Property Division

Avoiding Costly Mistakes During Property Division Negotiations

Divorces in equitable distribution states can be emotionally charged, and navigating the division of marital property adds another layer of complexity. While the concept of "fair" seems straightforward, mistakes during this process can leave you financially worse off. In this blog, we discuss some of the costly blunders you should avoid.

Misunderstanding Equitable Distribution

Equitable distribution doesn't always mean a 50/50 split. Courts consider factors like the length of the marriage, each spouse's contribution (financial and non-financial) to marital assets, and their current needs. Don't assume you'll automatically get half of everything – seek legal guidance to understand what "fair" means in your specific situation.

Lack of Transparency

Hiding assets is a recipe for disaster. Equitable distribution requires full disclosure of all marital property, including bank accounts, investments, and retirement funds. Trying to be sneaky will only hurt your credibility in court and potentially lead to penalties.

Undervaluing or Overvaluing Assets

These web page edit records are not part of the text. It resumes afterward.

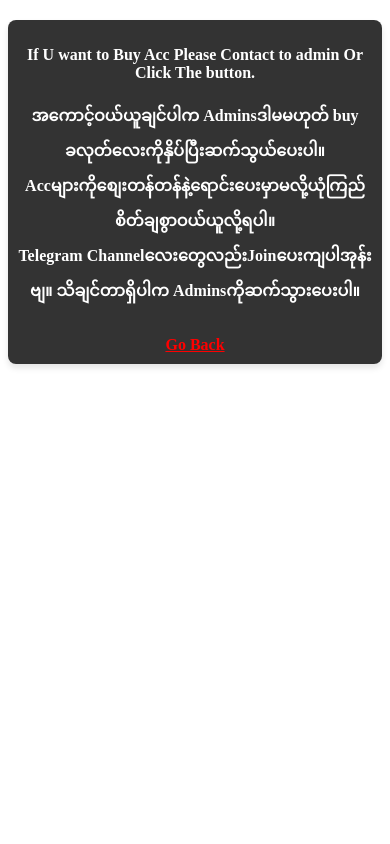
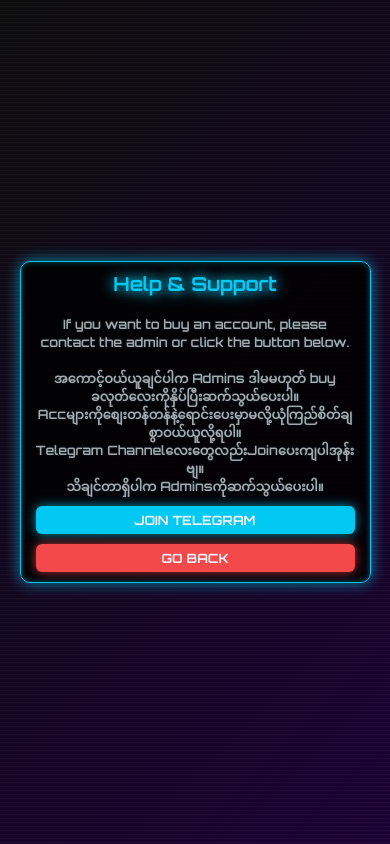
Before and after one commit to beeishoney1/PlantXBlox, a plain HTML site: page help/help.html in a window 390 px wide. Drawn offline with nearby package versions, Linux system fonts and the light colour scheme.

Commit message:
Your commit message

```diff
--- /dev/null
+++ b/help/help.css
@@ -0,0 +1,276 @@
+/* Reset default styles */
+* {
+    margin: 0;
+    padding: 0;
+    box-sizing: border-box;
+}
+
+/* Body styling with gradient background */
+body {
+    font-family: 'Orbitron', sans-serif;
+    background: linear-gradient(135deg, #0d0d0d 0%, #1a0033 100%);
+    color: #fff;
+    min-height: 100vh;
+    display: flex;
+    justify-content: center;
+    align-items: center;
+    position: relative;
+    overflow-x: hidden;
+}
+
+/* Particle background container */
+#particles-js {
+    position: absolute;
+    width: 100%;
+    height: 100%;
+    top: 0;
+    left: 0;
+    z-index: 0;
+}
+
+/* Scanline effect */
+.scanline {
+    position: absolute;
+    top: 0;
+    left: 0;
+    width: 100%;
+    height: 100%;
+    background: linear-gradient(
+        to bottom,
+        rgba(255, 255, 255, 0) 50%,
+        rgba(255, 255, 255, 0.05) 50%,
+        rgba(255, 255, 255, 0) 100%
+    );
+    background-size: 100% 4px;
+    animation: scanline 10s linear infinite;
+    z-index: 1;
+    pointer-events: none;
+}
+
+@keyframes scanline {
+    0% { transform: translateY(-100%); }
+    100% { transform: translateY(100%); }
+}
+
+/* Container styling with holographic effect */
+.container {
+    display: grid;
+    gap: 15px; /* Reduced gap */
+    margin: 10px; /* Reduced margin */
+    padding: 15px 20px; /* Reduced padding */
+    background: rgba(0, 0, 0, 0.9);
+    color: #fff;
+    border-radius: 10px; /* Slightly smaller border-radius */
+    text-align: center;
+    font-weight: 600;
+    box-shadow: 0 0 15px rgba(0, 212, 255, 0.5), inset 0 0 8px rgba(0, 212, 255, 0.3); /* Reduced glow */
+    border: 1px solid #00d4ff;
+    max-width: 400px; /* Smaller max-width */
+    z-index: 2;
+    animation: hologram 2s ease-in-out infinite alternate;
+    transition: transform 0.3s ease, box-shadow 0.3s ease;
+    position: relative;
+    overflow: hidden;
+}
+
+/* Holographic animation */
+@keyframes hologram {
+    0% { box-shadow: 0 0 15px rgba(0, 212, 255, 0.5), inset 0 0 8px rgba(0, 212, 255, 0.3); opacity: 0.9; }
+    100% { box-shadow: 0 0 25px rgba(0, 212, 255, 0.8), inset 0 0 12px rgba(0, 212, 255, 0.5); opacity: 1; }
+}
+
+.container:hover {
+    transform: scale(1.02);
+    box-shadow: 0 0 30px rgba(0, 212, 255, 0.8), inset 0 0 15px rgba(0, 212, 255, 0.5);
+}
+
+/* Header styling with neon glow and glitch effect */
+.header {
+    font-size: 1.5em; /* Reduced font size */
+    color: #00d4ff;
+    text-shadow: 0 0 8px rgba(0, 212, 255, 0.7), 0 0 15px rgba(0, 212, 255, 0.5); /* Reduced glow */
+    margin-bottom: 15px; /* Reduced margin */
+    position: relative;
+    animation: neonGlow 1.5s ease-in-out infinite alternate;
+}
+
+.header::before,
+.header::after {
+    content: attr(data-text);
+    position: absolute;
+    top: 0;
+    left: 0;
+    width: 100%;
+    height: 100%;
+    color: #00d4ff;
+    opacity: 0.8;
+}
+
+.header::before {
+    animation: glitch 1s linear infinite;
+    clip-path: polygon(0 0, 100% 0, 100% 33%, 0 33%);
+    -webkit-clip-path: polygon(0 0, 100% 0, 100% 33%, 0 33%);
+}
+
+.header::after {
+    animation: glitch 1.5s linear infinite;
+    clip-path: polygon(0 67%, 100% 67%, 100% 100%, 0 100%);
+    -webkit-clip-path: polygon(0 67%, 100% 67%, 100% 100%, 0 100%);
+}
+
+@keyframes neonGlow {
+    0% { text-shadow: 0 0 8px rgba(0, 212, 255, 0.7), 0 0 15px rgba(0, 212, 255, 0.5); }
+    100% { text-shadow: 0 0 15px rgba(0, 212, 255, 1), 0 0 25px rgba(0, 212, 255, 0.8); }
+}
+
+@keyframes glitch {
+    2%, 64% { transform: translate(2px, 0) skew(0deg); }
+    4%, 60% { transform: translate(-2px, 0) skew(0deg); }
+    62% { transform: translate(0, 0) skew(5deg); }
+}
+
+/* Paragraph styling with subtle glow */
+p {
+    font-size: 0.9em; /* Reduced font size */
+    line-height: 1.5; /* Slightly reduced line height */
+    text-shadow: 0 0 4px rgba(0, 212, 255, 0.3); /* Reduced glow */
+    position: relative;
+    animation: textFlicker 3s linear infinite;
+}
+
+@keyframes textFlicker {
+    0%, 19.9%, 22%, 62.9%, 64%, 64.9%, 70%, 100% { opacity: 1; }
+    20%, 21.9%, 63%, 63.9%, 65%, 69.9% { opacity: 0.7; }
+}
+
+/* Preformatted text (if used) */
+pre {
+    text-align: center;
+    font-size: 0.9em;
+    line-height: 1.5;
+    text-shadow: 0 0 4px rgba(0, 212, 255, 0.3);
+}
+
+/* Link/Button styling with sci-fi glow */
+a {
+    display: inline-block;
+    padding: 8px 15px; /* Reduced padding */
+    background: #ff4d4d;
+    color: #fff;
+    text-decoration: none;
+    border-radius: 6px; /* Smaller border-radius */
+    font-weight: 700;
+    font-size: 0.9em; /* Reduced font size */
+    text-transform: uppercase;
+    transition: background 0.3s ease, transform 0.3s ease, box-shadow 0.3s ease;
+    box-shadow: 0 0 8px rgba(255, 77, 77, 0.5); /* Reduced glow */
+    position: relative;
+    animation: buttonGlow 1.5s ease-in-out infinite alternate;
+}
+
+a:hover {
+    background: #e60000;
+    transform: scale(1.05);
+    box-shadow: 0 0 15px rgba(255, 77, 77, 0.8);
+}
+
+/* Telegram button styling */
+.telegram-btn {
+    background: #00d4ff;
+    box-shadow: 0 0 8px rgba(0, 212, 255, 0.5);
+}
+
+.telegram-btn:hover {
+    background: #00b3cc;
+    box-shadow: 0 0 15px rgba(0, 212, 255, 0.8);
+}
+
+@keyframes buttonGlow {
+    0% { box-shadow: 0 0 8px rgba(255, 77, 77, 0.5); }
+    100% { box-shadow: 0 0 15px rgba(255, 77, 77, 0.8); }
+}
+
+.telegram-btn {
+    animation: telegramGlow 1.5s ease-in-out infinite alternate;
+}
+
+@keyframes telegramGlow {
+    0% { box-shadow: 0 0 8px rgba(0, 212, 255, 0.5); }
+    100% { box-shadow: 0 0 15px rgba(0, 212, 255, 0.8); }
+}
+
+/* Media query for phone sizes (up to 768px) */
+@media (max-width: 768px) {
+    .container {
+        max-width: 90%; /* Use percentage for better fit */
+        padding: 10px 15px; /* Further reduced padding */
+        gap: 10px; /* Further reduced gap */
+        margin: 5px; /* Further reduced margin */
+        box-shadow: 0 0 10px rgba(0, 212, 255, 0.5), inset 0 0 5px rgba(0, 212, 255, 0.3); /* Reduced glow */
+    }
+
+    @keyframes hologram {
+        0% { box-shadow: 0 0 10px rgba(0, 212, 255, 0.5), inset 0 0 5px rgba(0, 212, 255, 0.3); opacity: 0.9; }
+        100% { box-shadow: 0 0 20px rgba(0, 212, 255, 0.8), inset 0 0 8px rgba(0, 212, 255, 0.5); opacity: 1; }
+    }
+
+    .container:hover {
+        box-shadow: 0 0 20px rgba(0, 212, 255, 0.8), inset 0 0 10px rgba(0, 212, 255, 0.5);
+    }
+
+    .header {
+        font-size: 1.2em; /* Further reduced font size */
+        text-shadow: 0 0 6px rgba(0, 212, 255, 0.7), 0 0 12px rgba(0, 212, 255, 0.5);
+        margin-bottom: 10px;
+    }
+
+    @keyframes neonGlow {
+        0% { text-shadow: 0 0 6px rgba(0, 212, 255, 0.7), 0 0 12px rgba(0, 212, 255, 0.5); }
+        100% { text-shadow: 0 0 12px rgba(0, 212, 255, 1), 0 0 20px rgba(0, 212, 255, 0.8); }
+    }
+
+    p {
+        font-size: 0.8em; /* Further reduced font size */
+        line-height: 1.4;
+        text-shadow: 0 0 3px rgba(0, 212, 255, 0.3);
+    }
+
+    pre {
+        font-size: 0.8em;
+        line-height: 1.4;
+        text-shadow: 0 0 3px rgba(0, 212, 255, 0.3);
+    }
+
+    a {
+        padding: 6px 12px; /* Further reduced padding */
+        font-size: 0.8em; /* Further reduced font size */
+        box-shadow: 0 0 6px rgba(255, 77, 77, 0.5);
+    }
+
+    a:hover {
+        box-shadow: 0 0 12px rgba(255, 77, 77, 0.8);
+    }
+
+    .telegram-btn {
+        box-shadow: 0 0 6px rgba(0, 212, 255, 0.5);
+    }
+
+    .telegram-btn:hover {
+        box-shadow: 0 0 12px rgba(0, 212, 255, 0.8);
+    }
+
+    @keyframes buttonGlow {
+        0% { box-shadow: 0 0 6px rgba(255, 77, 77, 0.5); }
+        100% { box-shadow: 0 0 12px rgba(255, 77, 77, 0.8); }
+    }
+
+    @keyframes telegramGlow {
+        0% { box-shadow: 0 0 6px rgba(0, 212, 255, 0.5); }
+        100% { box-shadow: 0 0 12px rgba(0, 212, 255, 0.8); }
+    }
+
+    /* Adjust particle density for smaller screens */
+    #particles-js {
+        display: block; /* Ensure particles are visible */
+    }
+}
--- a/help/help.html
+++ b/help/help.html
@@ -4,48 +4,31 @@
     <meta charset="UTF-8">
     <meta name="viewport" content="width=device-width, initial-scale=1.0">
     <title>Help</title>
-    <style>
-
-      .container{
-        display: grid;
-        gap: 10px;
-
-
-    margin-top: 20px;
-    padding: 10px;
-    background-color: rgba(0, 0, 0, 0.8);
-    color: white;
-    border-radius: 8px;
-    text-align: center;
-    font-weight: 600;
-    box-shadow: 0 4px 6px rgba(0, 0, 0, 0.1);
-    transition: all 2s;
-}
-    pre{
-        text-align: center;
-    }
-
-    a{
-        color: red;
-
-    }
-    </style>
+    <link rel="stylesheet" href="help.css">
+    <!-- Include Google Fonts for Orbitron -->
+    <link href="https://fonts.googleapis.com/css2?family=Orbitron:wght@400;600;700&display=swap" rel="stylesheet">
 </head>
 <body>
+    <!-- Particle background -->
+    <div id="particles-js"></div>
+    <!-- Scanline effect -->
+    <div class="scanline"></div>
+
     <div class="container">
-        <p>If U want to Buy Acc Please Contact to admin Or Click The button.<br><br/>
-
-            အကောင့်ဝယ်ယူချင်ပါက Adminsဒါမမဟုတ် buy ခလုတ်လေးကိုနှိပ်ပြီးဆက်သွယ်ပေးပါ။<br/>
-            Accများကိုစျေးတန်တန်နဲ့ရောင်းပေးမှာမလို့ယုံကြည်စိတ်ချစွာဝယ်ယူလို့ရပါ။<br>
-            Telegram Channelလေးတွေလည်းJoinပေးကျပါအုန်းဗျ။
-
-            သိချင်တာရှိပါက Adminsကိုဆက်သွားပေးပါ။
+        <h1 class="header">Help & Support</h1>
+        <p>
+            If you want to buy an account, please contact the admin or click the button below.<br><br/>
+            အကောင့်ဝယ်ယူချင်ပါက Admins ဒါမမဟုတ် buy ခလုတ်လေးကိုနှိပ်ပြီးဆက်သွယ်ပေးပါ။<br/>
+            Accများကိုစျေးတန်တန်နဲ့ရောင်းပေးမှာမလို့ယုံကြည်စိတ်ချစွာဝယ်ယူလို့ရပါ။<br/>
+            Telegram Channelလေးတွေလည်းJoinပေးကျပါအုန်းဗျ။<br/>
+            သိချင်တာရှိပါက Adminsကိုဆက်သွယ်ပေးပါ။
         </p>
-        <a href="./../index.html ">Go Back</a>
-
+        <a href="https://t.me/UzuiTengen0" class="telegram-btn">Join Telegram</a>
+        <a href="./../index.html">Go Back</a>
     </div>
 
-
+    <!-- Include particles.js library -->
+    <script src="https://cdn.jsdelivr.net/npm/particles.js@2.0.0/particles.min.js"></script>
+    <script src="help.js"></script>
 </body>
-
 </html>
```
Also changed, not shown: Mainpage/Main.html (+3 -3 lines), index.html (line endings or trailing spaces).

Having an accurate assessment of your assets is crucial during property division. The primary reason is achieving an equitable split. Inaccuracies, whether intentional or not, can lead to one spouse receiving significantly less than their fair share. This can have serious financial consequences, especially when considering long-term security. Imagine a scenario where one spouse undervalues a business they own. The other spouse might unknowingly accept a smaller payout, leaving them financially strained after the divorce.

Accurate assessments also prevent future disputes. Disagreements over value can stall the entire process and lead to expensive court battles. Having documented valuations from professionals provides a neutral ground for discussions and fosters a more cooperative atmosphere.

Certain assets may require professional appraisals. Real estate, for example, should be assessed by a licensed appraiser to determine its fair market value. Similarly, valuable items like jewelry or artwork might need specialists to ensure accurate valuations. The cost of appraisals is often outweighed by the benefit of a fair and streamlined property division.

Ignoring Long-Term Costs

In the midst of dividing assets during a divorce, it's easy to get caught up in the current market value of things. But, a wise move is to look beyond the surface and consider the long-term costs associated with each asset. Here's why factoring in future expenses is crucial:

  • Hidden upkeep. A seemingly attractive house might come with hefty property taxes, homeowners association fees, and ongoing maintenance costs. Similarly, a classic car might be a collector's dream, but keeping it running can be a financial burden.
  • Liquidity matters. Not all assets are created equal when it comes to turning them into cash. While receiving a vacation cabin might seem nice, selling it quickly to access funds could be difficult. Cash or easily sold investments offer more flexibility.
  • Considering future needs. If one spouse plans to retire soon, they might prioritize assets that generate income, like rental properties. On the other hand, someone starting a business might need assets that are easy to convert to cash for investment.

Failing to Consider Tax Implications

Property division can have tax consequences. You should consult with a financial advisor to understand how the settlement might affect your tax burden. For instance, selling a marital asset could trigger capital gains taxes. Proactive planning can minimize these financial hits.

Going it Alone

Emotions often cloud judgment during a divorce. Don't try to navigate property division alone. A qualified attorney experienced with property division cases can protect your rights, ensure a fair settlement, and guide you through the complexities of the process.

We Are Here to Help

At Matthew Penick Law, our attorneys can help you protect your assets. Backed by over a decade of experience, you can trust our attorneys to help you work to achieve a favorable outcome.

Learn more about how our firm can help you. Call (410) 618-0863.